In truth, the desire of governments to appear intolerant to all forms of immigration has continent-wide resonance. Denmark’s new policy is of a piece with those of Britain where, confronted by the growing migrant crisis in Calais, the government has pushed through new legislation to clamp down on immigrants in private tenancies. Landlords could face up to five years imprisonment for failure to evict migrants whose visas have expired, too.
The implication is clear. Europe’s governments are drawing a line in the sand in front of millions of refugees from war-torn, deprived parts of the world, too desperate not to cross it.
Other European countries have advertised in foreign media to dissuade asylum seekers in the past: both Austrian and German governments have advertised in Kosovan newspapers this year. They argued that this was necessary as the vast majority of applicants from these countries were rejected, on the grounds that Kosovo is officially a safe country. The adverts did result in a net decrease in applications to Austria, at least.
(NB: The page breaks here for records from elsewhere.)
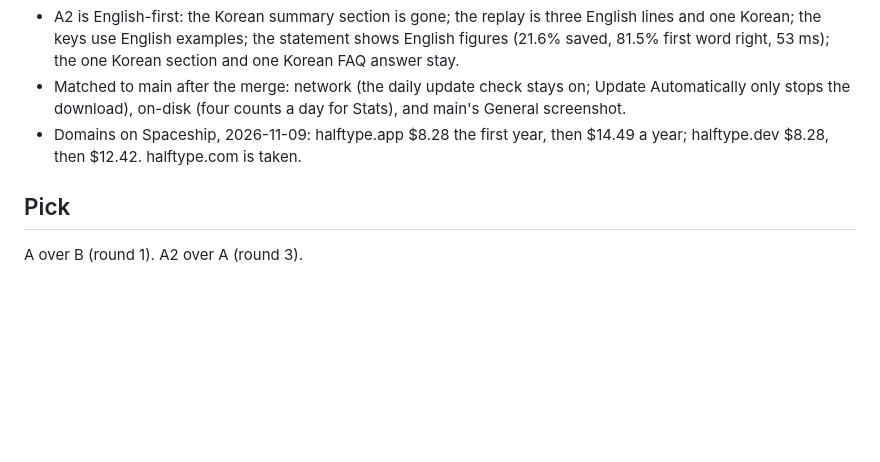
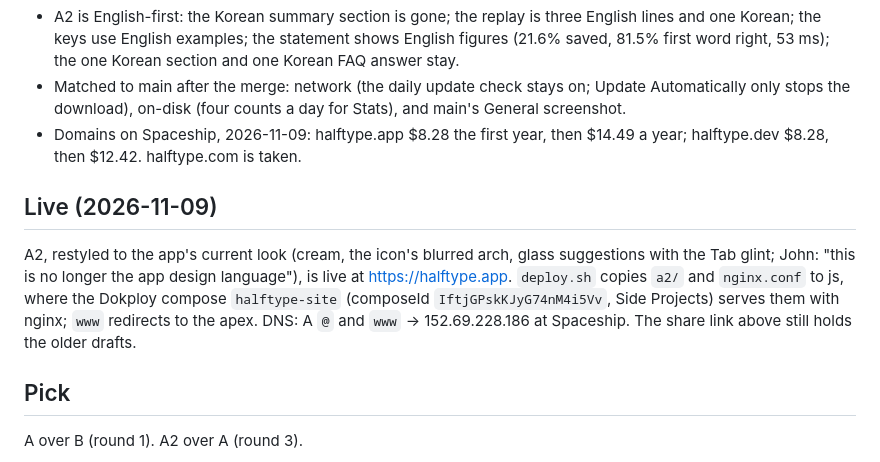
Before and after one commit to hrsong99/halftype, a Markdown page: docs/site/README.md, the part around the change. Rendered like a GitHub page; blank space fills up the shorter version.

```diff
--- a/docs/site/README.md
+++ b/docs/site/README.md
@@ -43,6 +43,10 @@ John: "We should probably cut down on so much of the korean stuff, our first aud
 - Matched to main after the merge: network (the daily update check stays on; Update Automatically only stops the download), on-disk (four counts a day for Stats), and main's General screenshot.
 - Domains on Spaceship, 2026-11-09: halftype.app $8.28 the first year, then $14.49 a year; halftype.dev $8.28, then $12.42. halftype.com is taken.
 
+## Live (2026-11-09)
+
+A2, restyled to the app's current look (cream, the icon's blurred arch, glass suggestions with the Tab glint; John: "this is no longer the app design language"), is live at https://halftype.app. `deploy.sh` copies `a2/` and `nginx.conf` to js, where the Dokploy compose `halftype-site` (composeId `IftjGPskKJyG74nM4i5Vv`, Side Projects) serves them with nginx; `www` redirects to the apex. DNS: A `@` and `www` → 152.69.228.186 at Spaceship. The share link above still holds the older drafts.
+
 ## Pick
 
 A over B (round 1). A2 over A (round 3).
```
Also changed, not shown: AGENTS.md (+1 -1 lines), docs/site/a2/share.jpg, 3 other files.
But the Danish policy is a new frontier: unlike previous such ads, it’s aimed at refugees who would have a good chance of successfully claiming asylum. Austrian ministers have considered adopting the Danish approach but are reticent.
“The situation for people from Syria is completely different,” Interior Ministry spokesman Karl-Heinz Grundböck has said. “There is a very high probability that those people will be granted asylum and so there is no reason for an information campaign in these other countries.”
With the number of refugees arriving at European borders increasing, this reticence will be tough to maintain.
The ethics of this policy are shaky at best – but if it works, countries may turn a blind eye to the morality of it. And it is striking that it is one of the countries that has historically been most accepting of those fleeing war and famine that is pushing the ethics of EU immigration policy.